Throughout this course this term one of the most important things I have learned is the importance of structured interviews. While I was familiar with the need to interview applicants, I lacked an understanding on the benefits and limitations of the different types of interviews that could be conducted. As an overarching theme in all of my learnings I learned that in order to be able to even productively structure your interviews for a position you must first develop a job analysis.
A job analysis is a complete 360 view of data surrounding all aspects, requirements and characteristics associated with a position in the company. The job analysis helps to provide you (the hiring manager or recruiter) with direction on the type of applicant you are looking for to fill a particular role. Not only is having a thorough job analysis helpful for structuring interviews but it also helps to ensure you are recruiting or not recruiting on a basis of job relatedness rather than unconscious biases that may lead you and the company to face legal actions for discrimination. An interesting side note to this is that I was actually performing a job analysis in my internship last summer although at the time had no idea. I worked with various people throughout the business and departments including SME’s to gather data on each department’s jobs and roles on a daily basis. I helped to gather data on the type of work each department did, key responsibilities, the equipment they use and need to work, any personal protective equipment as well as their overall impact on the businesses supply chain. I then used all the information I gathered to help create a job-specific training programme for each of the departments.

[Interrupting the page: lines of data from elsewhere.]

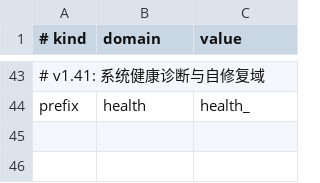
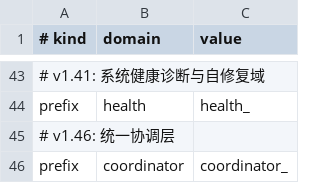
Before and after one commit to gitbobobo/tidyflow, a CSV file: schema/protocol/v7/action_rules.csv, drawn as a sheet; only a part is shown, gaps mark what is left out; the diff names each change by its address in the sheet, - before the commit and + after, or states it on an @@ line.

Commit message:
feat: 添加统一协调层（Coordinator）v1.46
- 新增 Coordinator 模块：统一 AI、终端、文件三类领域状态
- 引入 WorkspaceCoordinatorState 聚合状态模型
- 支持 system/project/workspace 三级作用域
- 添加 coordinator_snapshot/coordinator_check/coordinator_recovery 等 action
- Rust Core 实现一致性校验与恢复逻辑
- Swift 客户端添加 CoordinatorProtocolModels 和 CoordinatorStateCache
- 协议文档与 schema 同步更新

```diff
--- a/schema/protocol/v7/action_rules.csv
+++ b/schema/protocol/v7/action_rules.csv
+row 45: # v1.46: 统一协调层
+row 46: prefix | coordinator | coordinator_
```
Also changed, not shown: 12 other files.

With having completed a job analysis prior to interviewing any candidates I have learned that it is better to have structured interviews as they produce better predictive validity. Structured interviews provide better predictive validity as interview questions are surrounded around aspects of the job analysis and job relatedness rather than personal and perhaps discriminatory questions made up on the fly. Another advantage I have learned about ensuring interviews are structured is about drawing comparisons between applicants when evaluating who has the most potential and is the best fit for the organisation. Structured interviews ensure that similar if not the same questions are being asked for each applicant providing you with a reference point between candidate response’s and likelihood of future performance on the job.